the Birthflower of March
"I wandered lonely as a cloud
That floats on high o'er vales and hills,
When all at once I saw a crowd,
A host, of golden daffodils;
Beside the lake, beneath the trees,
Fluttering and dancing in the breeze."
~ I Wandered Lonely As A Cloud, William Wordsworth, 1804
In some regional folklore, daffodils are considered lucky flowers. In particular, there’s a tradition that if you make the deliberate effort not to step on them and crush them, fortune will favor you with abundance. If you give someone a gift of daffodils, they’ll have good luck – but you must ensure to give an entire bunch because a single flower will draw penury and ill fortune. In parts of the British Isles, including Wales, if you’re the first in your neighborhood to spot the first daffodil of spring, you will see far more gold than silver over the coming year! 🌼
The Daffodil is the birth flower of March.
By designer Carol A.L. Martin, the colours are reminiscent of daffodils on a clear spring day.
From the designer's notes:
"The large yellow squares of yellow remind me of the trumpet of daffodils; the green is their leaves; the blue is the sky; the multiple lines overall remind me of how busy the spring can be in a garden."
The daffodil is also the national flower of Wales and is often worn on St. David's Day on March 1.
In Wales, daffodils are often pinned to lapels though prior to Victorian times, the leek (the other official symbol of Wales) was more common. It is believed that the leek was not considered glamorous enough for all displays, and the daffodil, which flowers close to the holiday, became the floral replacement.

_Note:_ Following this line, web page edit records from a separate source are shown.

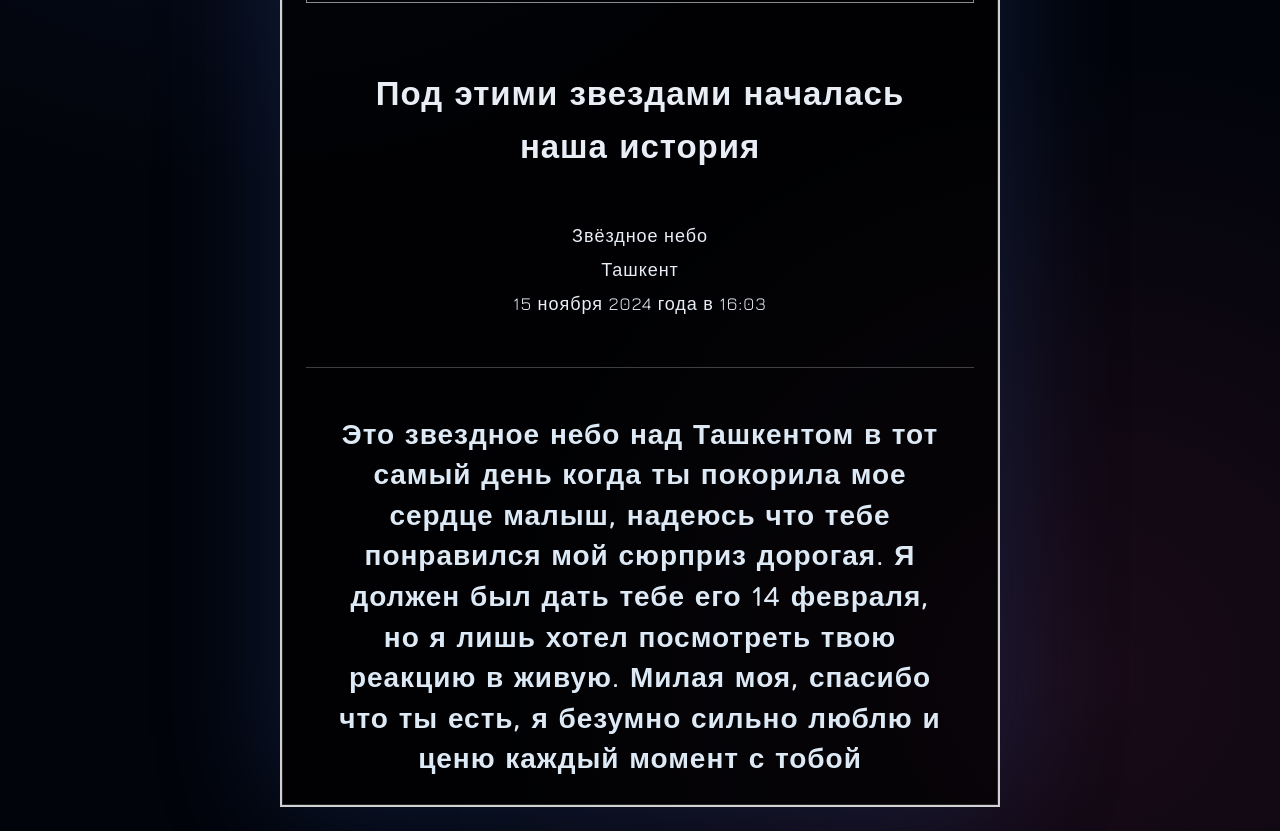
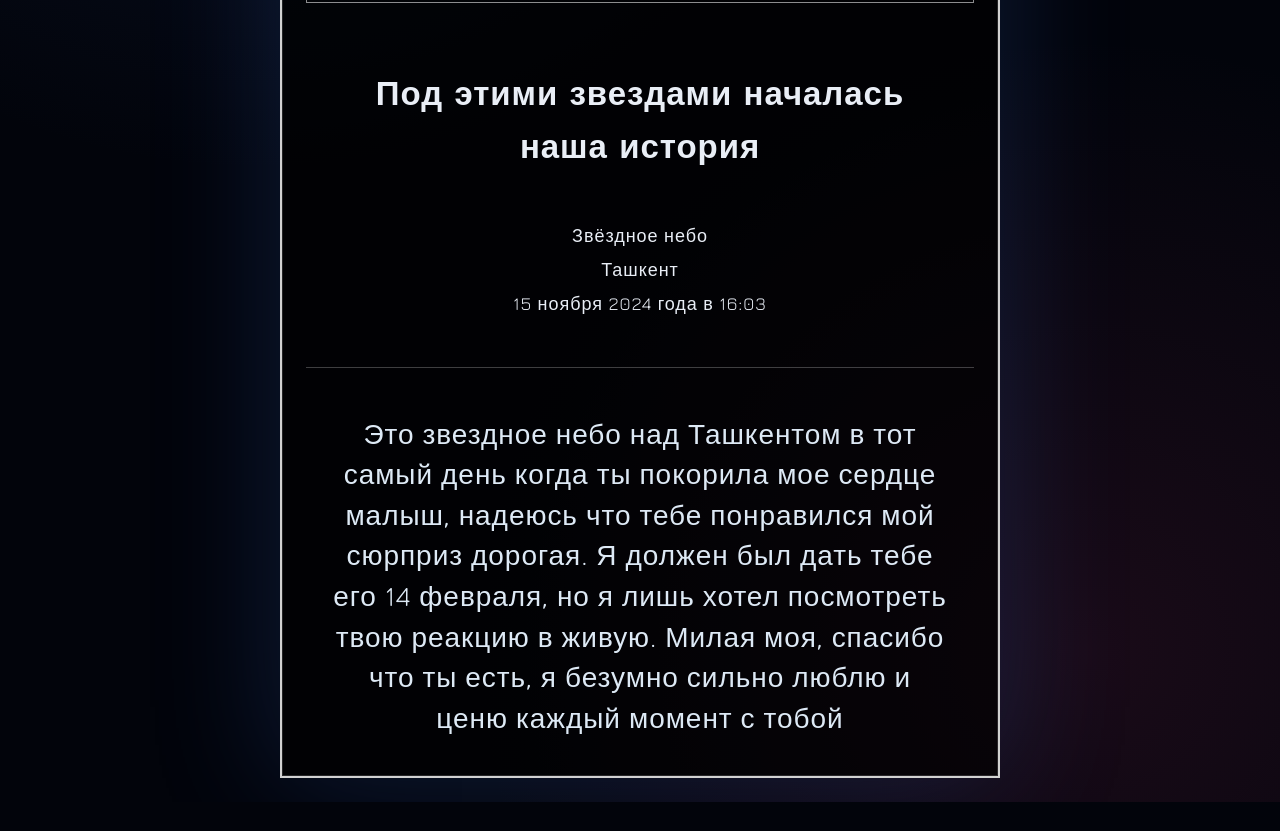
Before and after one commit to cafylb/love, a website: page public/index.html in a window 1280 px wide. Shown: the part 715-1546 px from the top of the page. After the commit the page ends 1517 px from the top, so only its background shows below. Drawn offline with nearby package versions, Linux system fonts and the light colour scheme.

Commit message:
Soften bottom message weight and add bottom spacing

```diff
--- a/public/styles.css
+++ b/public/styles.css
@@ -66,7 +66,7 @@ h1 {
 
 .messages {
   border-top: 1px solid rgba(255, 255, 255, 0.24);
-  padding: clamp(22px, 5vw, 36px) 0 2px;
+  padding: clamp(22px, 5vw, 36px) 0 14px;
   text-align: center;
 }
 
@@ -74,7 +74,7 @@ h1 {
   margin: 10px auto 0;
   width: min(100%, 620px);
   font-size: clamp(18px, 2.9vw, 28px);
-  font-weight: 700;
+  font-weight: 500;
   line-height: 1.45;
   color: rgba(230, 242, 255, 0.96);
 }
```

This idea was supposedly encouraged by David Lloyd-George, Britain's Welsh Prime Minister, though the story may be apocryphal.
And for more on the folklore, names, and traditions associated with the daffodil flower, click the daffodils.